● **What you need to do**: Output only the entries, exactly as given, without the pictures.

..............................

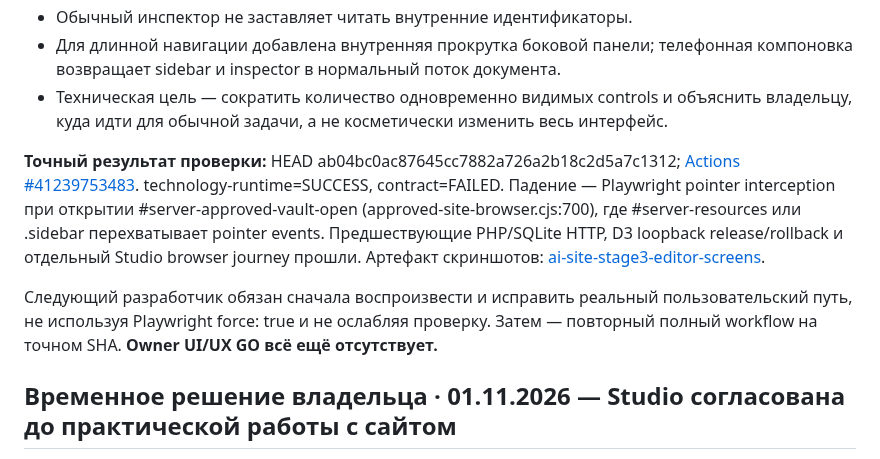
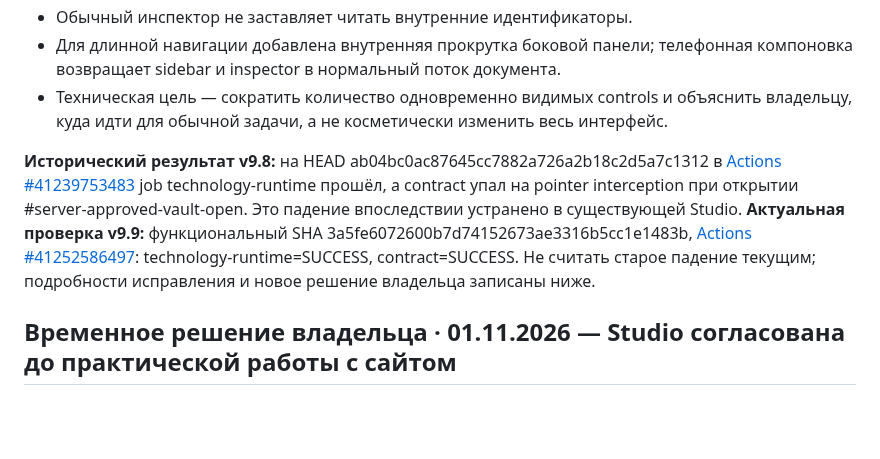
Before and after one commit to manufact-test/ai-site-cms, a Markdown page: stage3/docs/OWNER-STUDIO-UX-ACCEPTANCE.md, the part around the change. GitHub-like rendering; blank space fills up the shorter version.

Commit message:
docs(ux): mark Studio pointer failure resolved in v9.9

```diff
--- a/stage3/docs/OWNER-STUDIO-UX-ACCEPTANCE.md
+++ b/stage3/docs/OWNER-STUDIO-UX-ACCEPTANCE.md
@@ -92,9 +92,7 @@
 - Для длинной навигации добавлена внутренняя прокрутка боковой панели; телефонная компоновка возвращает sidebar и inspector в нормальный поток документа.
 - Техническая цель — сократить количество одновременно видимых controls и объяснить владельцу, куда идти для обычной задачи, а не косметически изменить весь интерфейс.
 
-**Точный результат проверки:** HEAD ab04bc0ac87645cc7882a726a2b18c2d5a7c1312; [Actions #41239753483](https://github.com/manufact-test/ai-site-cms/actions/runs/41239753483). technology-runtime=SUCCESS, contract=FAILED. Падение — Playwright pointer interception при открытии #server-approved-vault-open (approved-site-browser.cjs:700), где #server-resources или .sidebar перехватывает pointer events. Предшествующие PHP/SQLite HTTP, D3 loopback release/rollback и отдельный Studio browser journey прошли. Артефакт скриншотов: [ai-site-stage3-editor-screens](https://github.com/manufact-test/ai-site-cms/actions/runs/41239753483/artifacts/13056942380).
-
-Следующий разработчик обязан сначала воспроизвести и исправить реальный пользовательский путь, не используя Playwright force: true и не ослабляя проверку. Затем — повторный полный workflow на точном SHA. **Owner UI/UX GO всё ещё отсутствует.**
+**Исторический результат v9.8:** на HEAD ab04bc0ac87645cc7882a726a2b18c2d5a7c1312 в [Actions #41239753483](https://github.com/manufact-test/ai-site-cms/actions/runs/41239753483) job technology-runtime прошёл, а contract упал на pointer interception при открытии #server-approved-vault-open. Это падение впоследствии устранено в существующей Studio. **Актуальная проверка v9.9:** функциональный SHA 3a5fe6072600b7d74152673ae3316b5cc1e1483b, [Actions #41252586497](https://github.com/manufact-test/ai-site-cms/actions/runs/41252586497): technology-runtime=SUCCESS, contract=SUCCESS. Не считать старое падение текущим; подробности исправления и новое решение владельца записаны ниже.
 
 
 ## Временное решение владельца · 01.11.2026 — Studio согласована до практической работы с сайтом
```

..............................

● **Your response**:
Before and after one commit to manufact-test/ai-site-cms, a Markdown page: stage3/docs/OWNER-STUDIO-UX-ACCEPTANCE.md, the part around the change. GitHub-like rendering; blank space fills up the shorter version.

Commit message:
docs(ux): mark Studio pointer failure resolved in v9.9

```diff
--- a/stage3/docs/OWNER-STUDIO-UX-ACCEPTANCE.md
+++ b/stage3/docs/OWNER-STUDIO-UX-ACCEPTANCE.md
@@ -92,9 +92,7 @@
 - Для длинной навигации добавлена внутренняя прокрутка боковой панели; телефонная компоновка возвращает sidebar и inspector в нормальный поток документа.
 - Техническая цель — сократить количество одновременно видимых controls и объяснить владельцу, куда идти для обычной задачи, а не косметически изменить весь интерфейс.
 
-**Точный результат проверки:** HEAD ab04bc0ac87645cc7882a726a2b18c2d5a7c1312; [Actions #41239753483](https://github.com/manufact-test/ai-site-cms/actions/runs/41239753483). technology-runtime=SUCCESS, contract=FAILED. Падение — Playwright pointer interception при открытии #server-approved-vault-open (approved-site-browser.cjs:700), где #server-resources или .sidebar перехватывает pointer events. Предшествующие PHP/SQLite HTTP, D3 loopback release/rollback и отдельный Studio browser journey прошли. Артефакт скриншотов: [ai-site-stage3-editor-screens](https://github.com/manufact-test/ai-site-cms/actions/runs/41239753483/artifacts/13056942380).
-
-Следующий разработчик обязан сначала воспроизвести и исправить реальный пользовательский путь, не используя Playwright force: true и не ослабляя проверку. Затем — повторный полный workflow на точном SHA. **Owner UI/UX GO всё ещё отсутствует.**
+**Исторический результат v9.8:** на HEAD ab04bc0ac87645cc7882a726a2b18c2d5a7c1312 в [Actions #41239753483](https://github.com/manufact-test/ai-site-cms/actions/runs/41239753483) job technology-runtime прошёл, а contract упал на pointer interception при открытии #server-approved-vault-open. Это падение впоследствии устранено в существующей Studio. **Актуальная проверка v9.9:** функциональный SHA 3a5fe6072600b7d74152673ae3316b5cc1e1483b, [Actions #41252586497](https://github.com/manufact-test/ai-site-cms/actions/runs/41252586497): technology-runtime=SUCCESS, contract=SUCCESS. Не считать старое падение текущим; подробности исправления и новое решение владельца записаны ниже.
 
 
 ## Временное решение владельца · 01.11.2026 — Studio согласована до практической работы с сайтом
```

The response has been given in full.